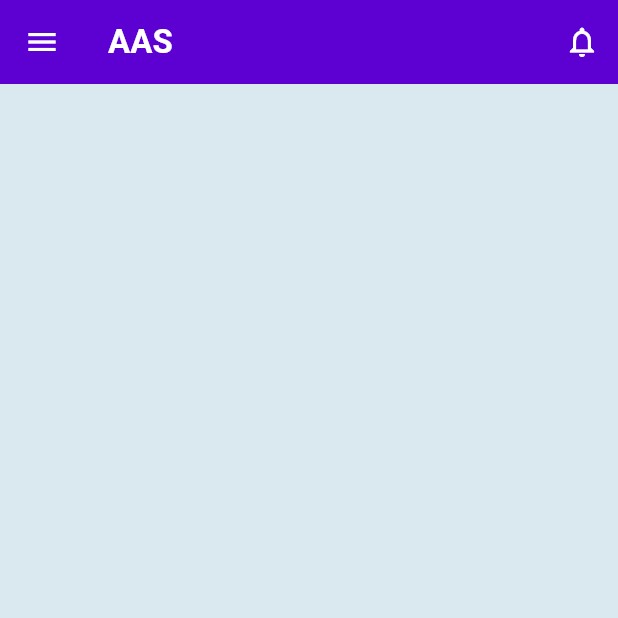
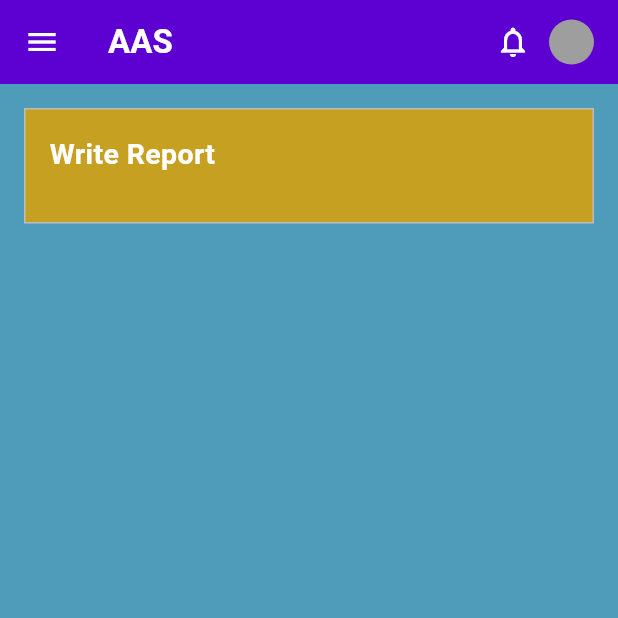
Before and after one commit to alexmwalec/Automated-Attendance-System, a Flutter app: the Report screen opened by its route, on a phone screen of 412 x 824 dp, the top half of it. Run offline on Flutter 3.47's test engine with Material 3 defaults, Android fonts, the phone set to English and light mode, and no system bars.

```diff
--- a/lib/Features/invigilator/report.dart
+++ b/lib/Features/invigilator/report.dart
@@ -1,5 +1,6 @@
 import 'package:automated_attendance_system/Features/invigilator/invigilator_dashboard.dart';
 import 'package:flutter/material.dart';
+
 
 class Report extends StatelessWidget {
   const Report({super.key});
@@ -7,19 +8,50 @@
   @override
   Widget build(BuildContext context) {
     return Scaffold(
-      backgroundColor: const Color(0xFFD9E9EF), // Light blue background from image
+      backgroundColor: const Color(0xFF4F9CBA), // Background colour shade blue blue[200}
       appBar: AppBar(
         backgroundColor: const Color(0xFF5D00D2), // Purple colour
-        title: const Text("AAS",
-            style: TextStyle(color: Colors.white, fontWeight: FontWeight.bold)),
+
+        title: const Text(
+          "AAS", style: TextStyle(color: Colors.white, fontWeight: FontWeight.bold )),
         leading: Builder(
-          builder: (context) => IconButton(
-            icon: const Icon(Icons.menu, color: Colors.white),
-            onPressed: () => Scaffold.of(context).openDrawer(),
-          ),
+          builder: (context) =>
+              IconButton(icon: const Icon(Icons.menu, color: Colors.white),
+                onPressed: () => Scaffold.of(context).openDrawer(),
+              ),
         ),
         actions: [
-          IconButton(
-            icon: const Icon(Icons.notifications_none, color: Colors.white),
-            onPressed: () {},
-          );
+          IconButton(icon: Icon(Icons.notifications_none,color:Colors.white), onPressed: (){},),
+          const Padding(padding: EdgeInsets.only(right:16 ),
+          child: CircleAvatar(
+              backgroundColor: Colors.grey,
+             radius: 15, ) )
+        ],
+      ),
+      drawer: const AppDrawer(),
+      body: SingleChildScrollView(
+        padding: const EdgeInsets.all(16.0),
+        child: Column(
+          crossAxisAlignment: CrossAxisAlignment.start,
+          children: [
+          Container(
+            width:double.infinity,
+            padding: const EdgeInsets.all(16),
+            decoration: BoxDecoration(
+              color: const Color(0xFFC5A021),
+              border: Border.all(color: Colors.grey.shade400),
+            ),
+         child: Column(
+           crossAxisAlignment: CrossAxisAlignment.start,
+           children: [
+             const Text('Write Report', style: TextStyle(fontWeight: FontWeight.bold, fontSize: 19, color: Colors.white)),
+            const SizedBox( height: 16,)
+            ]
+    ),
+    )
+          ]
+      ),
+      )
+    );
+  }
+}
--- a/lib/Features/invigilator/take_attendance.dart
+++ b/lib/Features/invigilator/take_attendance.dart
@@ -40,7 +40,7 @@
               width: double.infinity,
               padding: const EdgeInsets.all(16),
               decoration: BoxDecoration(
-                color: const Color(0xFFC5A021),
+                color: const Color(0xFFC5A021), // unima Gold colour
                 border: Border.all(color: Colors.grey.shade400),
 
               ),
```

▶ Your task:
Copy out the listing above in full and keep the pictures out.

▶ Exercise output:
Before and after one commit to alexmwalec/Automated-Attendance-System, a Flutter app: the Report screen opened by its route, on a phone screen of 412 x 824 dp, the top half of it. Run offline on Flutter 3.47's test engine with Material 3 defaults, Android fonts, the phone set to English and light mode, and no system bars.

```diff
--- a/lib/Features/invigilator/report.dart
+++ b/lib/Features/invigilator/report.dart
@@ -1,5 +1,6 @@
 import 'package:automated_attendance_system/Features/invigilator/invigilator_dashboard.dart';
 import 'package:flutter/material.dart';
+
 
 class Report extends StatelessWidget {
   const Report({super.key});
@@ -7,19 +8,50 @@
   @override
   Widget build(BuildContext context) {
     return Scaffold(
-      backgroundColor: const Color(0xFFD9E9EF), // Light blue background from image
+      backgroundColor: const Color(0xFF4F9CBA), // Background colour shade blue blue[200}
       appBar: AppBar(
         backgroundColor: const Color(0xFF5D00D2), // Purple colour
-        title: const Text("AAS",
-            style: TextStyle(color: Colors.white, fontWeight: FontWeight.bold)),
+
+        title: const Text(
+          "AAS", style: TextStyle(color: Colors.white, fontWeight: FontWeight.bold )),
         leading: Builder(
-          builder: (context) => IconButton(
-            icon: const Icon(Icons.menu, color: Colors.white),
-            onPressed: () => Scaffold.of(context).openDrawer(),
-          ),
+          builder: (context) =>
+              IconButton(icon: const Icon(Icons.menu, color: Colors.white),
+                onPressed: () => Scaffold.of(context).openDrawer(),
+              ),
         ),
         actions: [
-          IconButton(
-            icon: const Icon(Icons.notifications_none, color: Colors.white),
-            onPressed: () {},
-          );
+          IconButton(icon: Icon(Icons.notifications_none,color:Colors.white), onPressed: (){},),
+          const Padding(padding: EdgeInsets.only(right:16 ),
+          child: CircleAvatar(
+              backgroundColor: Colors.grey,
+             radius: 15, ) )
+        ],
+      ),
+      drawer: const AppDrawer(),
+      body: SingleChildScrollView(
+        padding: const EdgeInsets.all(16.0),
+        child: Column(
+          crossAxisAlignment: CrossAxisAlignment.start,
+          children: [
+          Container(
+            width:double.infinity,
+            padding: const EdgeInsets.all(16),
+            decoration: BoxDecoration(
+              color: const Color(0xFFC5A021),
+              border: Border.all(color: Colors.grey.shade400),
+            ),
+         child: Column(
+           crossAxisAlignment: CrossAxisAlignment.start,
+           children: [
+             const Text('Write Report', style: TextStyle(fontWeight: FontWeight.bold, fontSize: 19, color: Colors.white)),
+            const SizedBox( height: 16,)
+            ]
+    ),
+    )
+          ]
+      ),
+      )
+    );
+  }
+}
--- a/lib/Features/invigilator/take_attendance.dart
+++ b/lib/Features/invigilator/take_attendance.dart
@@ -40,7 +40,7 @@
               width: double.infinity,
               padding: const EdgeInsets.all(16),
               decoration: BoxDecoration(
-                color: const Color(0xFFC5A021),
+                color: const Color(0xFFC5A021), // unima Gold colour
                 border: Border.all(color: Colors.grey.shade400),
 
               ),
```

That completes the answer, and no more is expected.